Heading on up the road (I-17) to Arizona's North Central Wine Country.
Yesterday we, and by we I mean my wife, myself, and two other couples who are dear friends, took about a two hour trip up the freeway to one of Arizona's wine countries in the making.. There is one down south around Elgin and Sonoita, not far past where one can see the marvelous Kartchner Caverns, and we had originally planned to go down there, but a nasty hail storm wiped out most of the region's crop and shame on us, we really wanted a bit of lovely wine country scenery, so we switched agendas and went the opposite direction towards Cornville and Page Springs.
Page Springs Winery was our first stop. Very nice facility, a lovely bit of vineyard surrounding the place and, wouldn't you know it, the one wine we liked was the most expensive on the list. Had to pass it by. Felt bad about it, but it seemed wise to continue on in search of more pocketbook friendly discoveries.
Another little shot from Page Springs.
Just down the road at Oak Creek Winery we found a more modest establishment, our pourer was brand new to the job, and the bathroom was all but inaccessible unless one literally parked outside the door. Steady stream of slightly desperate ladies, don't you know. But we found a lovely red called "Sedona Woman" and just had to get a bottle. It is being set aside for a special occasion, like Thanksgiving, Easter or winning the lottery. We are counting on all three happening sometime within the next several months.
Outside the Oakcreek tasting room were a few picnic tables. We availed ourselves and laid out a nice spread of cheeses, bread, fruit, meat and scones. A most satisfactory meal.
Our third stop was at Javalina Leap. There we enjoyed an informative and entertaining tour conducted by a former college professor who wielded a walking stick as a pointer and who flavored his lecture with a slightly salty vocabulary. We learned about vine abuse, "terroire" "brix", the advantage of having no top soil, and the use of the Tom Sawyer approved "whitewashing the fence" approach to getting volunteers to work in the vineyard. I was also tickled to hear him use the word "plonk" in reference to poorly made wine (thank you, Lexi!). Considering the fact that he looked a bit like Rumpole of the Bailey, I should have expected as much. For those of you who have never read John Mortimer's wonderful Rumpole books, may I recommend you correct the situation at your earliest possible convenience.

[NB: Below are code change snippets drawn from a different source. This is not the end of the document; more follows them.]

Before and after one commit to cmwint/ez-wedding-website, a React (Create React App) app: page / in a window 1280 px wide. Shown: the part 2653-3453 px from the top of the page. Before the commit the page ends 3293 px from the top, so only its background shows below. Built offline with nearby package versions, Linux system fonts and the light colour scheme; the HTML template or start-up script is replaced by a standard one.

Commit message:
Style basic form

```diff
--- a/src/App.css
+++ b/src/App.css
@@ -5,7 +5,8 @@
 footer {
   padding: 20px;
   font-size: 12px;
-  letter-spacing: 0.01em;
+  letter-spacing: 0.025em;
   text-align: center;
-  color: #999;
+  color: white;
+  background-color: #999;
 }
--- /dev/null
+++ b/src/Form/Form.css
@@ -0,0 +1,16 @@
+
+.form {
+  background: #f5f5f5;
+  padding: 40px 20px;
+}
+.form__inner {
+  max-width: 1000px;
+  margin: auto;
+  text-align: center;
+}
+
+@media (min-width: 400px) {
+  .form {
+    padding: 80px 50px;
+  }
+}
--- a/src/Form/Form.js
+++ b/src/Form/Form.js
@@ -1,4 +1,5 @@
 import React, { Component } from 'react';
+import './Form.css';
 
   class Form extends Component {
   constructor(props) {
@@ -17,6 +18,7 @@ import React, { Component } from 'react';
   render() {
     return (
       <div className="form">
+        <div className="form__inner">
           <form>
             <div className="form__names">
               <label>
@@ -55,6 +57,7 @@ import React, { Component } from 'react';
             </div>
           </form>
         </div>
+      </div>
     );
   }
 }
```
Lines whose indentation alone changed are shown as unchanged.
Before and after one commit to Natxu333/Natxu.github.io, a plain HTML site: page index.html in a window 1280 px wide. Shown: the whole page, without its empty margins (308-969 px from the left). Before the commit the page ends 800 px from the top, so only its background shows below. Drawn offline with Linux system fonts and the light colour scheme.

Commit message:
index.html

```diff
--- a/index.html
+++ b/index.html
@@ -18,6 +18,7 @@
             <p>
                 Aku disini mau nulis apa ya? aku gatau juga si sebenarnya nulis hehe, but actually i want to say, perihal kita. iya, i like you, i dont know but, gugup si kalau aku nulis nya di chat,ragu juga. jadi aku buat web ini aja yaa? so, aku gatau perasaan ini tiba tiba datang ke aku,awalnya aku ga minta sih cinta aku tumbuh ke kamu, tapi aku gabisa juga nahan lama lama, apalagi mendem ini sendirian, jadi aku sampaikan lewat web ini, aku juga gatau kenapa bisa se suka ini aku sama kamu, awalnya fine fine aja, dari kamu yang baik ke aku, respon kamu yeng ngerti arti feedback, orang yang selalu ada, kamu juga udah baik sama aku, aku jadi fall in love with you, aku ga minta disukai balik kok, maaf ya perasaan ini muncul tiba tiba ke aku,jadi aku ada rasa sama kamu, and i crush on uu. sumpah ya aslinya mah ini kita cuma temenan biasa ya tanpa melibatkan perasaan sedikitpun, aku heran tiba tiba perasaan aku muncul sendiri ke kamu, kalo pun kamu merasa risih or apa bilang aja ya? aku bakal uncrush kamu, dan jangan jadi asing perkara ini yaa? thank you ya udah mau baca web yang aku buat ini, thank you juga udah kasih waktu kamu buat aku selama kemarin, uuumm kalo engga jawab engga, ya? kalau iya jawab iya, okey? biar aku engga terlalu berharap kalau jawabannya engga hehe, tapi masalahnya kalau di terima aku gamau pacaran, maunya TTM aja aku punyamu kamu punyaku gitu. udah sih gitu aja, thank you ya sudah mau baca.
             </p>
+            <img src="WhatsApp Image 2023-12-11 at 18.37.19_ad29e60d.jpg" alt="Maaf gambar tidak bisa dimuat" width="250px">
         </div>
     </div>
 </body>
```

We even had the opportunity to get a whiff and feel the heat rising from the fermenting grapes.
We ended our four winery tour at Alcantara. It is a bit more out of the way, down a dusty dirt road, but once there the environment is lovely, the tasting room is more of a living room with big leather furniture, and just down the hill is the Verde River. Oh, and we found another must have bottle in their Native Harvest.
So far the north central Arizona wine country has no vistas quite like this one we enjoyed earlier this summer in Temecula, California. It is a modest beginning to what may become a vital wine producing region, time will tell. But it was a lovely day spent with friends. Tough to beat.